By Sheela Narayanan
WELCOME to matrimony 2.0. What was once strictly a personal and word-of-mouth activity helmed by the family's elders, arranged marriages in the Indian community have evolved in the 21st century.
Forget visiting the homes of a potential bride or groom and sizing them up over the rim of a coffee or tea cup from the corner of your eye.
Globalisation, migration and technology have pushed matchmaking on to the World Wide Web, changing the way the Indian diaspora finds a suitable boy or girl.
Over the past decade, the Internet has played a big role in the way Indians get to meet their life partners. Cupid now hides behind a mouse, waiting to launch his arrows.
When Ms Nisha Arul (not her real name) thought it was time to settle down, she drew up her wishlist. She wanted her partner to be someone from her own community; someone who shared her passions or, at the very least, appreciated them. She told tabla! she hardly met anyone in Singapore that she could "click with".
Said the 29-year-old master's student: "Having a social life in Singapore is difficult and it was tough for me to meet potential partners that I liked."
So she turned to the Internet. She logged on to Shaadi.com, put up a profile and described the kind of man she was looking for with a few clicks of the mouse. Within hours, she had a few interested callers "knocking" on her profile.
"While nothing came out of Shaadi.com, I made a few friends online. The people I met were all serious about having a relationship and eventually getting married. One girl I know, a Singaporean, met her husband on this site and moved to Dubai where he was working," she said.
Ms Arul eventually met her husband, who was based in the US, via another matrimonial website.
Since the late 1990s, sites such as Shaadi.com, Bharat Matrimony.com and Jeevansathi.com have had over 10 million people signing up, with more than five million logging on at any one time.
Shaadi.com recently claimed on its site that it is responsible for a million marriages around the world while Bharat Matrimony has set up drop-in centres around India as well as offices in the US, UK and the Middle- East where people can register in person and hand in their profiles.
The success of these sites lies with the level of customisation they offer their members. Members can specify their requirements like the potential partner's state of origin, language, nationality, profession; religion, caste, the type of family values, dietary preference, blood type and even that old matchmaking option, complexion - fair, wheatish or tanned.

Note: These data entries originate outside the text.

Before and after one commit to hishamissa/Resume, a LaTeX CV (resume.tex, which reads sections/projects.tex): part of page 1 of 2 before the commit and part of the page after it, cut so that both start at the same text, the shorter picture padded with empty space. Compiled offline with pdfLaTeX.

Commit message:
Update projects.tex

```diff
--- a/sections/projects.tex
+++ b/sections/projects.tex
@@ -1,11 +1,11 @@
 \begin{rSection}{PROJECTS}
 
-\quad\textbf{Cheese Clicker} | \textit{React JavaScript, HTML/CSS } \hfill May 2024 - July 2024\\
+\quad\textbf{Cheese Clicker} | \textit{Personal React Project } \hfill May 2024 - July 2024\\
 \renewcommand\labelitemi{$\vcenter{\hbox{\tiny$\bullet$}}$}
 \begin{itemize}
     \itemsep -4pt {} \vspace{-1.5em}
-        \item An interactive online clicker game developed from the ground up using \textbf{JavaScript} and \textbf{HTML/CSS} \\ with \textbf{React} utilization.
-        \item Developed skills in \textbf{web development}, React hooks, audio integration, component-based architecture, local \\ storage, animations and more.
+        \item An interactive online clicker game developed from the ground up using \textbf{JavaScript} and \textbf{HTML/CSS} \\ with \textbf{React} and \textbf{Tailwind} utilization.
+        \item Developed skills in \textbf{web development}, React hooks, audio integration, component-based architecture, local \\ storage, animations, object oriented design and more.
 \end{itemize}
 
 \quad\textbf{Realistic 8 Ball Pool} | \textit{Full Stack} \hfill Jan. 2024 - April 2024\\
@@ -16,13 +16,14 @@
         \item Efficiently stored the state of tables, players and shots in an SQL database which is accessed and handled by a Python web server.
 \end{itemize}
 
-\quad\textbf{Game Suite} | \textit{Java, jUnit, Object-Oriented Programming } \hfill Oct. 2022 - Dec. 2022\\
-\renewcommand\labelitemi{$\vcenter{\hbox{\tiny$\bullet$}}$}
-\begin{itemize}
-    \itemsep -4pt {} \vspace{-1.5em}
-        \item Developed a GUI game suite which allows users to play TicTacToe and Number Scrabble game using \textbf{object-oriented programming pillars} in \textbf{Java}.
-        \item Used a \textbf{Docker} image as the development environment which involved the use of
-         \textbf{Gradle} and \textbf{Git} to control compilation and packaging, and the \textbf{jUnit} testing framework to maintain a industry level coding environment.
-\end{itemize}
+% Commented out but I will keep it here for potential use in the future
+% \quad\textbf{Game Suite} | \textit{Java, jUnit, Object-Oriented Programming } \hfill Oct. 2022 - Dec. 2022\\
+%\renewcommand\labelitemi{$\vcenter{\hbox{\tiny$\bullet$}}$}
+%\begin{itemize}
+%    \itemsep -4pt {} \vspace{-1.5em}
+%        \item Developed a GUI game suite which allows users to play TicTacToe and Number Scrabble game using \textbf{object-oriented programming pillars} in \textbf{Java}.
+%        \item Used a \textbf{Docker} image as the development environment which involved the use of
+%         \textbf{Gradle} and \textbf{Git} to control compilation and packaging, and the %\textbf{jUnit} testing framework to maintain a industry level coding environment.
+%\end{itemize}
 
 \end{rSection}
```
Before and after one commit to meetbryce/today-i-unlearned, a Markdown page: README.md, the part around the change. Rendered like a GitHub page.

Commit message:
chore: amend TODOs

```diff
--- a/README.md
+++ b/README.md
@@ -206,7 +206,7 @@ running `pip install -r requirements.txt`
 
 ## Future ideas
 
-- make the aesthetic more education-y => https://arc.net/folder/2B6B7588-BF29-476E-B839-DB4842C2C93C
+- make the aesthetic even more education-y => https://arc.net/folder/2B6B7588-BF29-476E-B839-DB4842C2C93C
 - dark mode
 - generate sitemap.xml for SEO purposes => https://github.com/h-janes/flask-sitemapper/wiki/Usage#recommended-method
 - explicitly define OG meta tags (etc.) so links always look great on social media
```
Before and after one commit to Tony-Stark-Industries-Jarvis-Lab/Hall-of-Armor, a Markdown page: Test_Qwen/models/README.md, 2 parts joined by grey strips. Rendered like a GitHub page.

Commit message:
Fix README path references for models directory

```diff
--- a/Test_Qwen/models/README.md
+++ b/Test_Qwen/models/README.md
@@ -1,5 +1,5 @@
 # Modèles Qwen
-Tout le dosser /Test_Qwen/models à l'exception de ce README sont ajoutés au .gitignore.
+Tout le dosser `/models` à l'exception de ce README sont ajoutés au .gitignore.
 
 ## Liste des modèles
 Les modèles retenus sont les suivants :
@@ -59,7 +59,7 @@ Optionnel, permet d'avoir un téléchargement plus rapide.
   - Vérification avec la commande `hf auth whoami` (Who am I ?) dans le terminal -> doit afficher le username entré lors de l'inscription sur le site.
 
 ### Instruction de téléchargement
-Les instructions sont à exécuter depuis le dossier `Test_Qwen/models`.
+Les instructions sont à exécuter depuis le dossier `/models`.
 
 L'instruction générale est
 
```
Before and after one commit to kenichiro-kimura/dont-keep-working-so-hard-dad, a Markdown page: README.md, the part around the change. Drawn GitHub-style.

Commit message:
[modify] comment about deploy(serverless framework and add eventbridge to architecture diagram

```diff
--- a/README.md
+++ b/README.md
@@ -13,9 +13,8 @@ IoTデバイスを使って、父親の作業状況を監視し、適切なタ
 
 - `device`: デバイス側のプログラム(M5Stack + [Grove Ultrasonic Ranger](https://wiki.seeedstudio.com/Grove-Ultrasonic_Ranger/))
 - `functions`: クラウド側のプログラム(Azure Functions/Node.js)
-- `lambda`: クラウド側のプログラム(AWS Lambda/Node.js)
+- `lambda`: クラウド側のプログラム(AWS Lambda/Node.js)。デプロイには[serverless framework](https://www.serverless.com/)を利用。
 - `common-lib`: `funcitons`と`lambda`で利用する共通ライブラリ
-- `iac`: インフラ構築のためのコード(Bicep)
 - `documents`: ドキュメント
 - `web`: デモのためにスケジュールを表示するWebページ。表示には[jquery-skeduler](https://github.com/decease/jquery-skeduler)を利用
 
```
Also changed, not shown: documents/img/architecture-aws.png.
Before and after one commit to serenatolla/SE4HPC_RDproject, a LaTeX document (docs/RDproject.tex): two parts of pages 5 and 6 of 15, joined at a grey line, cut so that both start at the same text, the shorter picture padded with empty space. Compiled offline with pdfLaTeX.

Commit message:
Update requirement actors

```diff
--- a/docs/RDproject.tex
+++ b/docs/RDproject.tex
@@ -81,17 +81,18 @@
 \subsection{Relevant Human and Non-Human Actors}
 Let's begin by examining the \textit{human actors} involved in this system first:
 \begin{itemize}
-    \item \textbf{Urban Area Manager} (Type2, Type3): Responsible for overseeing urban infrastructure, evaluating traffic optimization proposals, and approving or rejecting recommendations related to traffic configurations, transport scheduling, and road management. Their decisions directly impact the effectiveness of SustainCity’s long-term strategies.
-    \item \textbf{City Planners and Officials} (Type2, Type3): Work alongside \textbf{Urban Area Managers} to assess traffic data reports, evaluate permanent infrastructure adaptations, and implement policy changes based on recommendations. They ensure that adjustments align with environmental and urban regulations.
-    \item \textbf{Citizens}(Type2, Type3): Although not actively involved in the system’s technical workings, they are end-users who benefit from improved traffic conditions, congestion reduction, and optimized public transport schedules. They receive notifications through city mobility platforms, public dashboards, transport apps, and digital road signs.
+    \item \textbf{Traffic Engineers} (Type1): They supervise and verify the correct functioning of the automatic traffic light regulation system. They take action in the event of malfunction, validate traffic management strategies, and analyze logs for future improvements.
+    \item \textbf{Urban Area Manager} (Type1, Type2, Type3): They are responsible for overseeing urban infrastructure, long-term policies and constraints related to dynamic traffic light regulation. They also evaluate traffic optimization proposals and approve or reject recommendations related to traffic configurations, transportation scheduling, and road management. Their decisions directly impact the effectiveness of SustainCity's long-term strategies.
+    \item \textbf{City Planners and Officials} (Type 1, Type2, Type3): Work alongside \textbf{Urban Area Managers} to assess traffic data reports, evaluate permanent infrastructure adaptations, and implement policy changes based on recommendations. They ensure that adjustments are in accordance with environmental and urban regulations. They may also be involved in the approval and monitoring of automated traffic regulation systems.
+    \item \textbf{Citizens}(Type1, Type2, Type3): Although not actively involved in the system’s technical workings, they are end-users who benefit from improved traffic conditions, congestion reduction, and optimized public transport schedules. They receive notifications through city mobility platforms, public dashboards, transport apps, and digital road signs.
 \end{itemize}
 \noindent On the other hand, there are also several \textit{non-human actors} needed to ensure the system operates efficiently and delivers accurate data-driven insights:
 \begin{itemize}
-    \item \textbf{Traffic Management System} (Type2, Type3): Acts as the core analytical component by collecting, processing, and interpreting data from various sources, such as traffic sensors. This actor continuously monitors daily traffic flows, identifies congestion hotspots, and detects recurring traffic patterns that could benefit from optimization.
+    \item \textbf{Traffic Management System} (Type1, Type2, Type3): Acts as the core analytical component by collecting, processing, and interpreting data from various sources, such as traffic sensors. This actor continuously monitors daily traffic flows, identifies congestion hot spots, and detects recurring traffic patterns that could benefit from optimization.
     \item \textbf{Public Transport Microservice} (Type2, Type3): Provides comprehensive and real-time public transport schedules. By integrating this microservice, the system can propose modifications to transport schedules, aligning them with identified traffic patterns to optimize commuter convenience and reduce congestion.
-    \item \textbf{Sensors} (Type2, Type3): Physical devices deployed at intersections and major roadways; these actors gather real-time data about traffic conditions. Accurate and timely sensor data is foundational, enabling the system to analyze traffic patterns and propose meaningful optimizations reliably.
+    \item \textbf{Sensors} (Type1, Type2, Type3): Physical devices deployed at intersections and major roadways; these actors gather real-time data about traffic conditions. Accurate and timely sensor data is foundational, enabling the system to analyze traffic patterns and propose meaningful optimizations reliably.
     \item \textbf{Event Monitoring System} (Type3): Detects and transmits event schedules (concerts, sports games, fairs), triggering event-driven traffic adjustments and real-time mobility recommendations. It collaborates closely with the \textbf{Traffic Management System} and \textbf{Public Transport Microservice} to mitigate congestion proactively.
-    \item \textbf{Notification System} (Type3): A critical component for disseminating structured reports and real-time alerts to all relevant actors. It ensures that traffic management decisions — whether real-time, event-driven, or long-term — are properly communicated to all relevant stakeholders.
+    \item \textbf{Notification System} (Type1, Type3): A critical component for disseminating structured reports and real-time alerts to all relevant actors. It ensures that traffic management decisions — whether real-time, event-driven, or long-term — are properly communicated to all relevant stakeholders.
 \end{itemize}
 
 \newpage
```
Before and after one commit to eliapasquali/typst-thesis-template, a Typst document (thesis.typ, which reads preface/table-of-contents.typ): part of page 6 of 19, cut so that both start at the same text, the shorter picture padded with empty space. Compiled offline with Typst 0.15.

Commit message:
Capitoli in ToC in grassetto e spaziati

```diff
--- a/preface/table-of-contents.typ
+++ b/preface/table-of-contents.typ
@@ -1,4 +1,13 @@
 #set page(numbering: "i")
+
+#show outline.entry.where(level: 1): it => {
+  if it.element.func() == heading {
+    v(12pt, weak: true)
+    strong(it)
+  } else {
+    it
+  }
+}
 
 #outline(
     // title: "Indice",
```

The sites also allow parents to post profiles of their children online.